Hedge funds used to sell themselves on reputation and returns. But even the most sterling of the former and awe-inspiring of the latter isn’t likely to cut it in a world where the watchwords are liquidity, risk and transparency.
It used to be that if you created a good product and had good, consistent returns, money would find you,” Larry Smith, chief investment officer at Third Wave Global Investors, said. “Not in 2010.”
In the post-Madoff hedge fund world, “everyone’s a criminal” in the eyes of investors, according to Anthony Scaramucci of SkyBridge Capital.
“Investors were expecting absolute return and non-correlation versus equity—non-beta,” Chris Hannon, director of institutional sales at GAM USA, said at the recent State of the Hedge Fund Industry conference, organized by FINalternatives and Capital Markets Consortium. “These days, clients want to know about operations and investor due diligence.”
Hedge funds have traditionally been loathe to deal in such specifics, earning the industry a well-deserved reputation for secrecy. And in the past, they’ve had the leverage to withhold information, as investors were loathe to part ways with star managers over a little thing like lack of transparency. No more. Investors—particularly the increasingly important institutional investors, led by public pension plans—aren’t taking “no” for an answer.

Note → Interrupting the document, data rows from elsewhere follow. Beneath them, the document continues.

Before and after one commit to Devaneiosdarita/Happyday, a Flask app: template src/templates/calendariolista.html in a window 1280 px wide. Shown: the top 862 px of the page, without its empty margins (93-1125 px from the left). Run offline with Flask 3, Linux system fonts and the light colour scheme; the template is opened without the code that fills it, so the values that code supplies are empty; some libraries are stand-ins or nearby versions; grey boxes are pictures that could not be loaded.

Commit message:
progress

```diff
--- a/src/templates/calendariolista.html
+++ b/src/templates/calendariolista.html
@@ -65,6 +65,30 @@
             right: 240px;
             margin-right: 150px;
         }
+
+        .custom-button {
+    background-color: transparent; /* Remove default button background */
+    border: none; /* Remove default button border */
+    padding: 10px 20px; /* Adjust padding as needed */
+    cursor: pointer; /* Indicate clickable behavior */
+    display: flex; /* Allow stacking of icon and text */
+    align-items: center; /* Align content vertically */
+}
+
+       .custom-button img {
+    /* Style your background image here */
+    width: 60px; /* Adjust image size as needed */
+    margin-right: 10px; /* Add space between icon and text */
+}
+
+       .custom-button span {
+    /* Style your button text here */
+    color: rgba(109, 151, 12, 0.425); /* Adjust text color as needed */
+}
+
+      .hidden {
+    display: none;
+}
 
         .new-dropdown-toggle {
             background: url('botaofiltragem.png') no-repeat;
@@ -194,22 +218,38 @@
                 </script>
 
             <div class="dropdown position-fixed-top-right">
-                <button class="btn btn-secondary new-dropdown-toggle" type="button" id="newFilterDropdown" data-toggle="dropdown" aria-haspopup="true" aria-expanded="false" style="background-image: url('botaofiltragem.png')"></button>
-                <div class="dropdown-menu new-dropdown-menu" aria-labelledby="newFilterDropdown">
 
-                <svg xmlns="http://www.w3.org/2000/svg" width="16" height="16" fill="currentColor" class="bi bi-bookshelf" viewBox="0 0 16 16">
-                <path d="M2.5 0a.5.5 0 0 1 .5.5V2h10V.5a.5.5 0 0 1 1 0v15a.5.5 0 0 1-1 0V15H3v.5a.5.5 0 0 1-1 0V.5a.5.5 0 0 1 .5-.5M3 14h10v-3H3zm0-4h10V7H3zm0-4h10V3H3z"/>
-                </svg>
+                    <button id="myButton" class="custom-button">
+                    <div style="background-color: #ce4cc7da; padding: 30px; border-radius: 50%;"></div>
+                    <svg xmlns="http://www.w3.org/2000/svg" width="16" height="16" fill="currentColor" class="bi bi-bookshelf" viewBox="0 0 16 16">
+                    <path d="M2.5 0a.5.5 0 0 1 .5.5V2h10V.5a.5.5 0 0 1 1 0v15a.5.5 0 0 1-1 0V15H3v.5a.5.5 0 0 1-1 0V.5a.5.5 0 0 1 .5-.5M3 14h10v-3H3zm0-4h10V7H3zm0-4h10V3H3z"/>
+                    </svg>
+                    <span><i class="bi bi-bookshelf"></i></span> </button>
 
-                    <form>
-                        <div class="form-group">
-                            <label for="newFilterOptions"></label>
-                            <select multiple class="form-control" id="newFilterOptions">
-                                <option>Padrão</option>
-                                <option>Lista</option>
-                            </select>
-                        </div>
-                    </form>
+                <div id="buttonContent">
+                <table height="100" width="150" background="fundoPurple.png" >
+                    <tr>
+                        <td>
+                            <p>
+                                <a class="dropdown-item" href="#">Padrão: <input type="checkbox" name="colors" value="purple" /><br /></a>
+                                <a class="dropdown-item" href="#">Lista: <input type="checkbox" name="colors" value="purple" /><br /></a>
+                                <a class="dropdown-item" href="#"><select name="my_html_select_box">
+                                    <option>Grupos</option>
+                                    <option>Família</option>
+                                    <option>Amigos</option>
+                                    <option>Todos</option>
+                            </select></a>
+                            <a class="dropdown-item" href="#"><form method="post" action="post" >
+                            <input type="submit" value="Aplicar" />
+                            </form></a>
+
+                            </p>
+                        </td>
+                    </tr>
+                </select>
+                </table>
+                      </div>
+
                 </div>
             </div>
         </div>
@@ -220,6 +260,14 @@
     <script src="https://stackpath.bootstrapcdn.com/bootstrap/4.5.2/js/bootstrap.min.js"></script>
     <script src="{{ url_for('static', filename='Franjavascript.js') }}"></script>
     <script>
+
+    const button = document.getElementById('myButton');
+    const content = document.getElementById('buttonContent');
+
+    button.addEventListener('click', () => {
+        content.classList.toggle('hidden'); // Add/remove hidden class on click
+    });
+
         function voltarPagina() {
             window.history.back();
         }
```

“If you won’t play, you are simply cutting yourself off,” Bruce Ruehl, principal of advisory services at consulting firm Aksia, said. “Investors today not only want to meet the principal manager and several other leading strategists. They want to eyeball the performance analytics on names in your portfolio.”
“We’re seeing a permanent change in investors’ mindsets,” Hannon added.
Another important factor is openness with regulators. Investors want to see that a manager has nothing to hide from the Securities and Exchange Commission. “Every hedge fund manager should be SEC registered,” even though it isn’t required—yet, Gena Lovett, founder of fund of hedge funds firm Little Wolf Capital, said.
Investors want something else, as well: to pay less. “2010 has brought a break in the upward creep of from 2 and 20 across the board in 2008,” Ruehl said. And that’s especially true for funds of hedge funds, rumors of whose “demise” are “premature,” according to Ruehl.
“Along with liquid underlying instruments, more reasonable fee structures are in vogue,” Third Wave’s Smith said. “Any new launch is offering much lower management fees of under 1% with a lot of carry.”
The brave new world for hedge funds is also increasingly hard on smaller hedge funds. There are signs that a greatly anticipated consolidation of the industry is beginning. What’s more, some smaller managers are calling it quits as the bulk of new money flows into larger hedge funds.
“It’s not a meritocracy,” Eric Rosenfeld, CEO of Crescendo Partners, said.
“A smaller manager may be the best in class,” Alan Glatt of placement firm Protocol Capital Management said. “But,” if you want to raise any money, “you are going to have to operate as if you are larger.”
One way to do so is to use top-notch servicer providers, according to Concept Capital’s Rob Davis.
“It’s possible to have the same advantages as the larger firms in using the mini- and micro-primes, which these days are very competent and offer as comprehensive services as the big-name larger brokerages,” he said.
“Remember that Madoff used no-name service providers, so if you use as your prime broker any name that is well-known and safe, you’re ahead of the curve,” said Daniel Solomon, president of Lyford Group International. And smaller firms may have no choice but to turn to well-known mini-primes. “The top tier-brokers don’t really want the smallest firms,” he said.
“You have to display that your fund has what [institutional investors] are looking for,” said Nan Mead, vice president of client development at fund of funds firm IAM Research, the New York subsidiary of London-based International Asset Management. These things include a stable team, a well thought-out due diligence questionnaire, audited financials from a reasonably well-known accounting firm, and the ability to build a top-notch back office.